  • When did you first notice this skin growth or lesion?
  • Has it grown significantly since you first found it?
  • Is the growth or lesion painful?
  • Do you have any other growths or lesions that concern you?
  • Have you had a previous skin cancer?
  • Has anyone in your family had skin cancer? What kind?
  • How much exposure to the sun or tanning beds did you have as a child and teenager?
  • How much exposure to the sun or tanning beds do you have now?
  • Are you currently taking any medications, dietary supplements or herbal remedies?
  • Have you ever received radiation therapy for a medical condition?
  • Have you ever taken medications that suppress your immune system?
  • What other significant medical conditions have you been treated for, including in your childhood?
  • Do you or did you smoke?

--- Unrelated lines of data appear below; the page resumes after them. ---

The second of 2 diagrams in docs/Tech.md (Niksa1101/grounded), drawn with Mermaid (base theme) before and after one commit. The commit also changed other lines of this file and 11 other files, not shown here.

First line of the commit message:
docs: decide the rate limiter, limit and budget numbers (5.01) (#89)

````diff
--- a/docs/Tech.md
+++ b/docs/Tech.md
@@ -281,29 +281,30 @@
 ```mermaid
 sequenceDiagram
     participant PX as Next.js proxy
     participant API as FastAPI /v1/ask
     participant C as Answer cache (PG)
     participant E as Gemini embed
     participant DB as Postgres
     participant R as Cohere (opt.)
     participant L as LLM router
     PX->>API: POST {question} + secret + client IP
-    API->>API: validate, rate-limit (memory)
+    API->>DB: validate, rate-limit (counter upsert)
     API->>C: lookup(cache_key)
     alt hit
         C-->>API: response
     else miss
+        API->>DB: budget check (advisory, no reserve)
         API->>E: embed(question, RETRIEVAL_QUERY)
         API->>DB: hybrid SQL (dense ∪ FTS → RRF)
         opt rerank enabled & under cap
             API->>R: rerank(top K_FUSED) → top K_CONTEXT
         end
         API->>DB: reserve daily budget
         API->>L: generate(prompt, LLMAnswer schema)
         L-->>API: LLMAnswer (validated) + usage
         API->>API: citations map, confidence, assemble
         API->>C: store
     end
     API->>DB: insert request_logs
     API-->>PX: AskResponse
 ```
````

How much?
  • Do you now have or have you ever had a job that may have exposed you to pesticides or herbicides?
  • Do you now use or have you used well water as your primary water source?
  • Do you take precautions to stay safe in the sun, such as avoiding midday sun and using sunscreen?
  • Do you examine your own skin on a regular basis?
Oct. 05, 2016
  1. Habif TP. Premalignant and malignant nonmelanoma skin tumors. In: Clinical Dermatology: A Color Guide to Diagnosis and Therapy. 6th ed. New York, N.Y.: Mosby Elsevier; 2016. Accessed March 26, 2016.
  2. Niederhuber JE, et al., eds. Nonmelanoma skin cancers: Basal cell and squamous cell carninomas. In: Abeloff's Clinical Oncology. 5th ed. Philadelphia, Pa.: Churchill Livingstone Elsevier; 2014. Accessed March 26, 2016.
  3. AskMayoExpert. Basal cell carcinoma. Rochester, Minn.: Mayo Foundation for Medical Education and Research; 2015.
  4. What you need to know about melanoma and other skin cancers. National Cancer Institute. Accessed May 16, 2016.
  5. NCCN clinical practice guidelines in oncology: Basal cell skin cancer. Version 1.2016. Fort Washington, Pa.: National Comprehensive Cancer Network. Accessed March 26, 2016.
  6. ToxFAQx for arsenic. Agency for Toxic Substances & Disease Registry. Accessed June 2, 2016.
  7. Drugs approved for skin cancer. National Cancer Institute. Accessed May 16, 2016.
  8. Basal cell carcinoma. American Academy of Dermatology. Accessed June 2, 2016.